### WORK ITEM
Could you say how many lines below contain the word "School"? Give the number with no other text.

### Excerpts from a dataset
━━━━━━━━━━

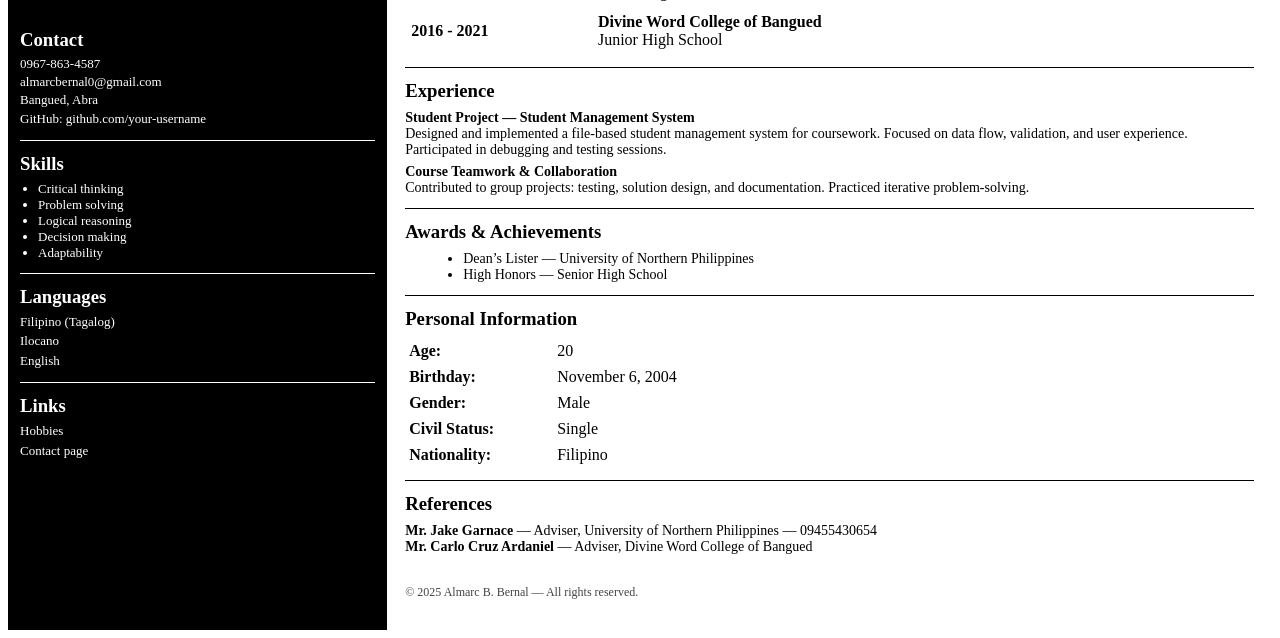
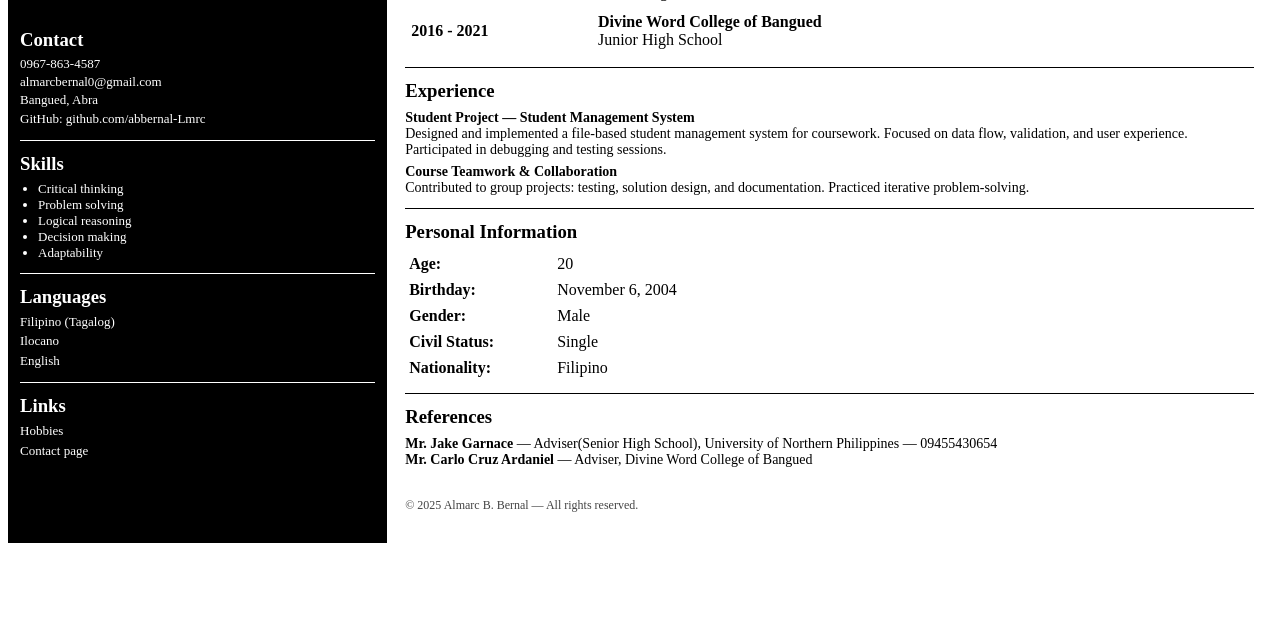
Before and after one commit to abbernal-Lmrc/abbernal-resume, a plain HTML site: page index.html in a window 1280 px wide. Shown: the part 253-891 px from the top of the page. After the commit the page ends 804 px from the top, so only its background shows below. Drawn offline with Linux system fonts and the light colour scheme.

Commit message:
Update index.html

```diff
--- a/index.html
+++ b/index.html
@@ -36,7 +36,7 @@
                 0967-863-4587<br>
                 <a href="mailto:almarcbernal0@gmail.com" style="color:#ffffff; text-decoration:none;">almarcbernal0@gmail.com</a><br>
                 Bangued, Abra<br>
-                GitHub: github.com/your-username
+                GitHub: github.com/abbernal-Lmrc
               </div>
 
               <hr style="border:0; height:1px; background:#ffffff; margin:12px 0;">
@@ -119,14 +119,6 @@
 
             <hr style="border:0; height:1px; background:#000000; margin:12px 0;">
 
-            <!-- Awards -->
-            <h3 style="margin:8px 0;">Awards & Achievements</h3>
-            <ul style="font-size:14px; margin:6px 0 12px 18px;">
-              <li>Dean’s Lister — University of Northern Philippines</li>
-              <li>High Honors — Senior High School</li>
-            </ul>
-
-            <hr style="border:0; height:1px; background:#000000; margin:12px 0;">
 
             <!-- Personal Info -->
             <h3 style="margin:8px 0;">Personal Information</h3>
@@ -143,7 +135,7 @@
             <!-- References -->
             <h3 style="margin:8px 0;">References</h3>
             <p style="margin:6px 0 6px 0; font-size:14px;">
-              <b>Mr. Jake Garnace</b> — Adviser, University of Northern Philippines — 09455430654<br>
+              <b>Mr. Jake Garnace</b> — Adviser(Senior High School), University of Northern Philippines — 09455430654<br>
               <b>Mr. Carlo Cruz Ardaniel</b> — Adviser, Divine Word College of Bangued
             </p>
 
```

━━━━━━━━━━

### RESPONSE BELOW
2